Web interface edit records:
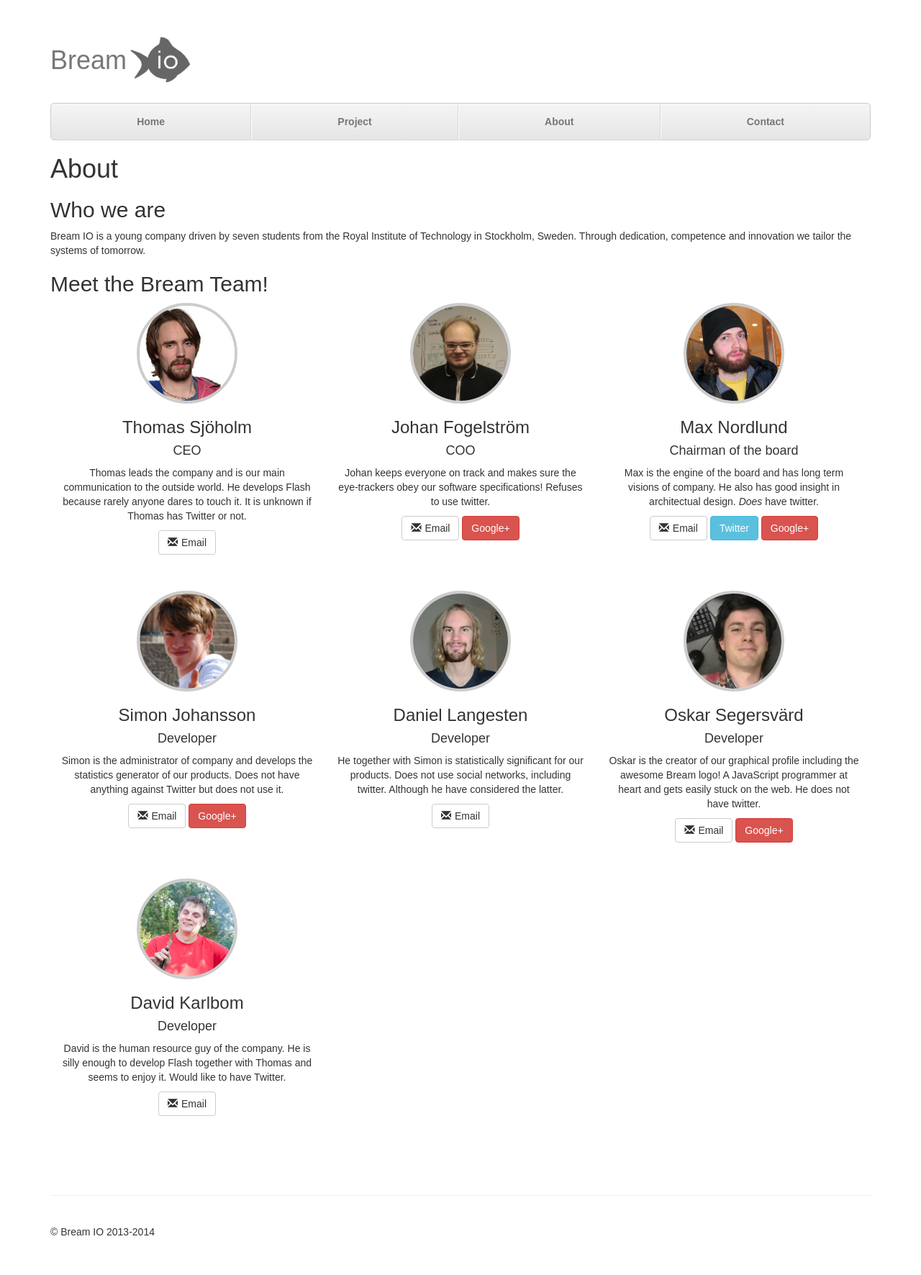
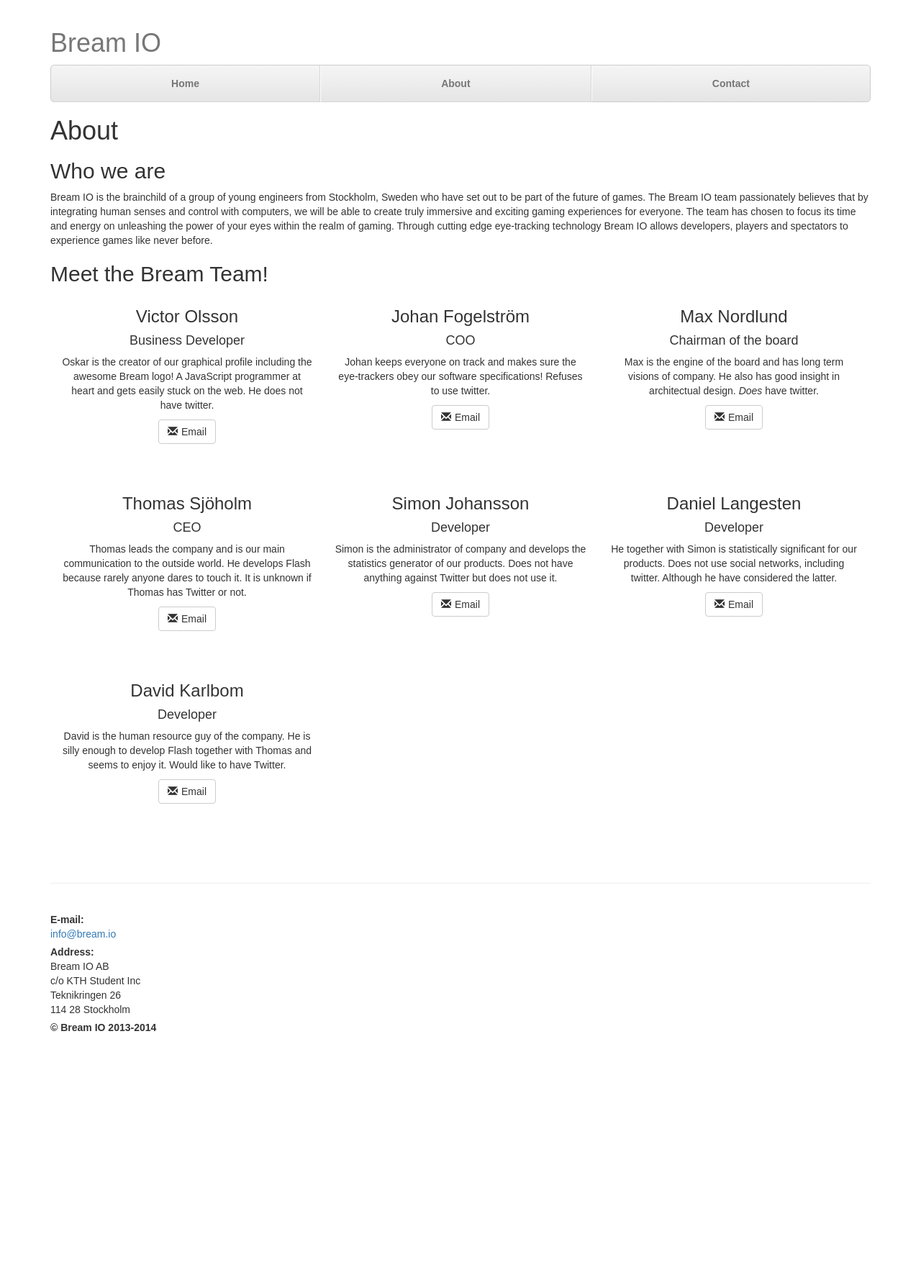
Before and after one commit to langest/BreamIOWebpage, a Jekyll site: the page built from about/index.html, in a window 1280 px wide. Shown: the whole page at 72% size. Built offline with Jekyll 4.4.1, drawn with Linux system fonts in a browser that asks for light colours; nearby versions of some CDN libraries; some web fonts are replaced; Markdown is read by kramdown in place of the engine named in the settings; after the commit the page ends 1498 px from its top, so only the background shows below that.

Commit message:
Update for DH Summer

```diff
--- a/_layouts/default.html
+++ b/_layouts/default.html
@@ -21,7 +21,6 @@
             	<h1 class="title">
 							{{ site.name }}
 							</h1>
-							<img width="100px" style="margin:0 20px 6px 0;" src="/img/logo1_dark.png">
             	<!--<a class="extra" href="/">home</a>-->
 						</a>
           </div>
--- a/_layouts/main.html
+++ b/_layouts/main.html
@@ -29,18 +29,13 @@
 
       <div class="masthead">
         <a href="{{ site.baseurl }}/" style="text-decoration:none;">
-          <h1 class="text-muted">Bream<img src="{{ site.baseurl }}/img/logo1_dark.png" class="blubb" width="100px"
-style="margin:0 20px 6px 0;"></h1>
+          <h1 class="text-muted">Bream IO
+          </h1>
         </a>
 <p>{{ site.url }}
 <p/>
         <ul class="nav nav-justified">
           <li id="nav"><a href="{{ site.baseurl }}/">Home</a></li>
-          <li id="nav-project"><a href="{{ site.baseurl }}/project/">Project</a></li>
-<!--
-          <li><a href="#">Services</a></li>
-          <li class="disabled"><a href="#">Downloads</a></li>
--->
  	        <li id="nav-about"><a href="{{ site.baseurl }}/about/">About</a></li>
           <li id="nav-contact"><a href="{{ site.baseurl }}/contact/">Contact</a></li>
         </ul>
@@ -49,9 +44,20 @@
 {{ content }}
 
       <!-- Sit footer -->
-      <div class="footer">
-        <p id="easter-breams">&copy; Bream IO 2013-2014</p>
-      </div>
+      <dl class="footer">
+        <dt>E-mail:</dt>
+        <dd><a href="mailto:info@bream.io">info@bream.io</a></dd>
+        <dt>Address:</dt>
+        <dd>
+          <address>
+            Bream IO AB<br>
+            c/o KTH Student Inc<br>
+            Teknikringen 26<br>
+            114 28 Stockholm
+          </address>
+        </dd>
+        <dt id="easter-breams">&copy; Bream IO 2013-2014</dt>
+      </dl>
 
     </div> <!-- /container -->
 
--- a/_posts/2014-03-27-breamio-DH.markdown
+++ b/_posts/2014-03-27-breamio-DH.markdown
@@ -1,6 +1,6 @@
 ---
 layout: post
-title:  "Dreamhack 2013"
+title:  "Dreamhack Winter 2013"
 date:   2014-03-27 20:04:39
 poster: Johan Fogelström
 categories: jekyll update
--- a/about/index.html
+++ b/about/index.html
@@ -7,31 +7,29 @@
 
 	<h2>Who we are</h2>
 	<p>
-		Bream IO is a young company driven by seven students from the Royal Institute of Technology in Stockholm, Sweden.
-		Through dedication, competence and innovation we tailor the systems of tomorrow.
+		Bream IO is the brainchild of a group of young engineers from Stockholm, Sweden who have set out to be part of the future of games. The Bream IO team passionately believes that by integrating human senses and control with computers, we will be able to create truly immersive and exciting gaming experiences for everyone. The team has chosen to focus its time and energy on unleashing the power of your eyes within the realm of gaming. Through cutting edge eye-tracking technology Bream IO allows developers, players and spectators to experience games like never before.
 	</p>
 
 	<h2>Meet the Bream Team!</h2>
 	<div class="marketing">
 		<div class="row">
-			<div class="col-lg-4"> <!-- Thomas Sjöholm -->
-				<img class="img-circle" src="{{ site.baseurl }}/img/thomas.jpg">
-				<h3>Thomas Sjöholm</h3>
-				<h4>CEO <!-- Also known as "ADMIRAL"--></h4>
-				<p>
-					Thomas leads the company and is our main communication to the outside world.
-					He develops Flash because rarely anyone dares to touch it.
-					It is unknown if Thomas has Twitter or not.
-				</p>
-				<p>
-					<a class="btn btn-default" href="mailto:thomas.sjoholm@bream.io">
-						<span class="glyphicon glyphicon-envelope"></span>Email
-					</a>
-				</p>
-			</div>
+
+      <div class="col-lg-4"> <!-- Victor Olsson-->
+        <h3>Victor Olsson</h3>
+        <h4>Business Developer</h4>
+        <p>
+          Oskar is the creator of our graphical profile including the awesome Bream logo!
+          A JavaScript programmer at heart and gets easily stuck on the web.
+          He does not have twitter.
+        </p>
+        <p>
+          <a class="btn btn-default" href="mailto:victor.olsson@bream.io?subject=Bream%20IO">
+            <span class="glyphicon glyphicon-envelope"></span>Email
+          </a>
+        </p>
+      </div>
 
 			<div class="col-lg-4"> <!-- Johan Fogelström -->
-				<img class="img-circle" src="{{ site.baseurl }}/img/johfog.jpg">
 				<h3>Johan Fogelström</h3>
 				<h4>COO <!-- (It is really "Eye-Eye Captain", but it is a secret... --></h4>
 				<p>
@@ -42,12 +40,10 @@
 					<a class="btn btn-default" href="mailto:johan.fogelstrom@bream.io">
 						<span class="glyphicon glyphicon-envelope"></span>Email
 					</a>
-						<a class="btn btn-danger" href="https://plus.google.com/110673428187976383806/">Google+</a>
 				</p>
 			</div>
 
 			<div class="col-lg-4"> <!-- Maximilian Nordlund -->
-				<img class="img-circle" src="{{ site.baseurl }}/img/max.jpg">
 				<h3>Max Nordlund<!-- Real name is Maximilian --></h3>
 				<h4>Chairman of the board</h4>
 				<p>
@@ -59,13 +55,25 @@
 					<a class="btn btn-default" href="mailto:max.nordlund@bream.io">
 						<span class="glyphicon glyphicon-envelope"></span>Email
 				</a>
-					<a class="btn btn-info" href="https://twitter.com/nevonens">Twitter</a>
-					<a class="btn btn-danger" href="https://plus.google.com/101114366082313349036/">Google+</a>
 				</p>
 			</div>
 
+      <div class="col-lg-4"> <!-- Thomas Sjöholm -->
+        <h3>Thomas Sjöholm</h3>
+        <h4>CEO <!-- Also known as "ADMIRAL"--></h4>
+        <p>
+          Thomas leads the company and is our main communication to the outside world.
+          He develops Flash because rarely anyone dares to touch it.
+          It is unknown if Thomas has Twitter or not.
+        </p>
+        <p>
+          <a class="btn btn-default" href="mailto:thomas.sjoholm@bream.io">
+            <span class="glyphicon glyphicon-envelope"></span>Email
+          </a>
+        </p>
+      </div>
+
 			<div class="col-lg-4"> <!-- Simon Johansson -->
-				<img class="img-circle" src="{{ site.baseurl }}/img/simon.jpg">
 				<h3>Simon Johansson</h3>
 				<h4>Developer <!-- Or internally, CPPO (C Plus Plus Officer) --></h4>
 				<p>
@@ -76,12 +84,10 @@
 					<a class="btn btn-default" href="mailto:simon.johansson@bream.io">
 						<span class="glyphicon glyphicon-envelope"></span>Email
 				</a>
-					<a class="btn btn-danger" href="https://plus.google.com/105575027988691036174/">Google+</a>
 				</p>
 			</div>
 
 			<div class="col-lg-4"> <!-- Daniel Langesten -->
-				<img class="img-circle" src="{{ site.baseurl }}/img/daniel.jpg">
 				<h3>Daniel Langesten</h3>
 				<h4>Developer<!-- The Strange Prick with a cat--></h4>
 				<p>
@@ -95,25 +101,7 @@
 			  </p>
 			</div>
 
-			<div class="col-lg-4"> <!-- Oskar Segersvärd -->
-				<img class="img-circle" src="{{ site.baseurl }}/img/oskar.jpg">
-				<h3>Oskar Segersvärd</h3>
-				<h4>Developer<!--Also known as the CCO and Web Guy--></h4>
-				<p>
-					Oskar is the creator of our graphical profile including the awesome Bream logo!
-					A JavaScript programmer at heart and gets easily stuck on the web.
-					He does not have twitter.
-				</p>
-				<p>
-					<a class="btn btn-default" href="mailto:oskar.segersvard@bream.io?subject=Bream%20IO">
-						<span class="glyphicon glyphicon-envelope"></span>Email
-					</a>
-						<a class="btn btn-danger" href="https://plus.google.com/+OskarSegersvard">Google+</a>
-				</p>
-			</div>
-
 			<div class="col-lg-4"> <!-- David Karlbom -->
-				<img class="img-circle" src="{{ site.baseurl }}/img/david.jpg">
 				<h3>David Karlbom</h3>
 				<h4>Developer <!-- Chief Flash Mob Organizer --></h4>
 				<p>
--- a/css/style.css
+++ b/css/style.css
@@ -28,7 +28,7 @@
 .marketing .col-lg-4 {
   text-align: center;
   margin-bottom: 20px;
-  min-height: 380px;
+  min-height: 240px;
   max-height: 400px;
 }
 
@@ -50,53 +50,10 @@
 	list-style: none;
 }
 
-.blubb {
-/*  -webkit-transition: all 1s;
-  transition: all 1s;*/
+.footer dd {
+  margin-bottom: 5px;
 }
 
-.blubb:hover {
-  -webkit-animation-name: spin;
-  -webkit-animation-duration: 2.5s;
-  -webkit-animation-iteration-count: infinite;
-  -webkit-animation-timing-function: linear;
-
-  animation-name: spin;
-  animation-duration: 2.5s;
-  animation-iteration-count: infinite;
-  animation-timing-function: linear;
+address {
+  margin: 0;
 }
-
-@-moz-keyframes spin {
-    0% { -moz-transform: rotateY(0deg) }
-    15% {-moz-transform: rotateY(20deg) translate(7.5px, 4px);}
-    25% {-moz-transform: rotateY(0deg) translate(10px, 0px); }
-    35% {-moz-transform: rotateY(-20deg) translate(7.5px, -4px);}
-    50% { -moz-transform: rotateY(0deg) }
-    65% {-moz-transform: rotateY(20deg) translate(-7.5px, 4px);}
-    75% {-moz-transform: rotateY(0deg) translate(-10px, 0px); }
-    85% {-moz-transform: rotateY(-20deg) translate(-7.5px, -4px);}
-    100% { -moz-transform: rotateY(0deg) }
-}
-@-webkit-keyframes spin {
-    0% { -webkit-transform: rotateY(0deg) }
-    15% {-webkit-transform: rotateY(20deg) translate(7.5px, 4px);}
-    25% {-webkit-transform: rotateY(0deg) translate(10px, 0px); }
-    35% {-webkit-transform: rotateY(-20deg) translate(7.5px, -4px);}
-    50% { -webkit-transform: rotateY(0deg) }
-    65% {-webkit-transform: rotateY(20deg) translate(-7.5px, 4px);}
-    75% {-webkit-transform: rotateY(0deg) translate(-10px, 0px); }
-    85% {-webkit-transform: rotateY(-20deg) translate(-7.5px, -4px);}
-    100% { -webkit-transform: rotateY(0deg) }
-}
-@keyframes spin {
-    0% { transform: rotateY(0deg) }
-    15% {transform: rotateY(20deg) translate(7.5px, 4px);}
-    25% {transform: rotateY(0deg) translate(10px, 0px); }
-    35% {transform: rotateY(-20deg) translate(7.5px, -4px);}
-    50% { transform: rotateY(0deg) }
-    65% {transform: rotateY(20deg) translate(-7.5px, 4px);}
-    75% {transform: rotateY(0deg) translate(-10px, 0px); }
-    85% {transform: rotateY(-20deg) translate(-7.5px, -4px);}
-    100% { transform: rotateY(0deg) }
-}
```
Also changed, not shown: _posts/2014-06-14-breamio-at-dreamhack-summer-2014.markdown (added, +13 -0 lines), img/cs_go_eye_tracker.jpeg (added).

==

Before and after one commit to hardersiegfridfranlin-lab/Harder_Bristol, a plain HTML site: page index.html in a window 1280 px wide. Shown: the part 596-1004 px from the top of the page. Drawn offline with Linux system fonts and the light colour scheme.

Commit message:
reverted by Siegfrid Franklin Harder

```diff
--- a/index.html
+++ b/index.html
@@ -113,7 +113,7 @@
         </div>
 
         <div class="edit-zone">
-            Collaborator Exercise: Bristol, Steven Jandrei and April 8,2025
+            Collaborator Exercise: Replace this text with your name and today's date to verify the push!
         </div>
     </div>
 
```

• What you should do: Look through the entries, and return every line that the word "unknown" appears in.

• Exercise answer:
-					It is unknown if Thomas has Twitter or not.
+          It is unknown if Thomas has Twitter or not.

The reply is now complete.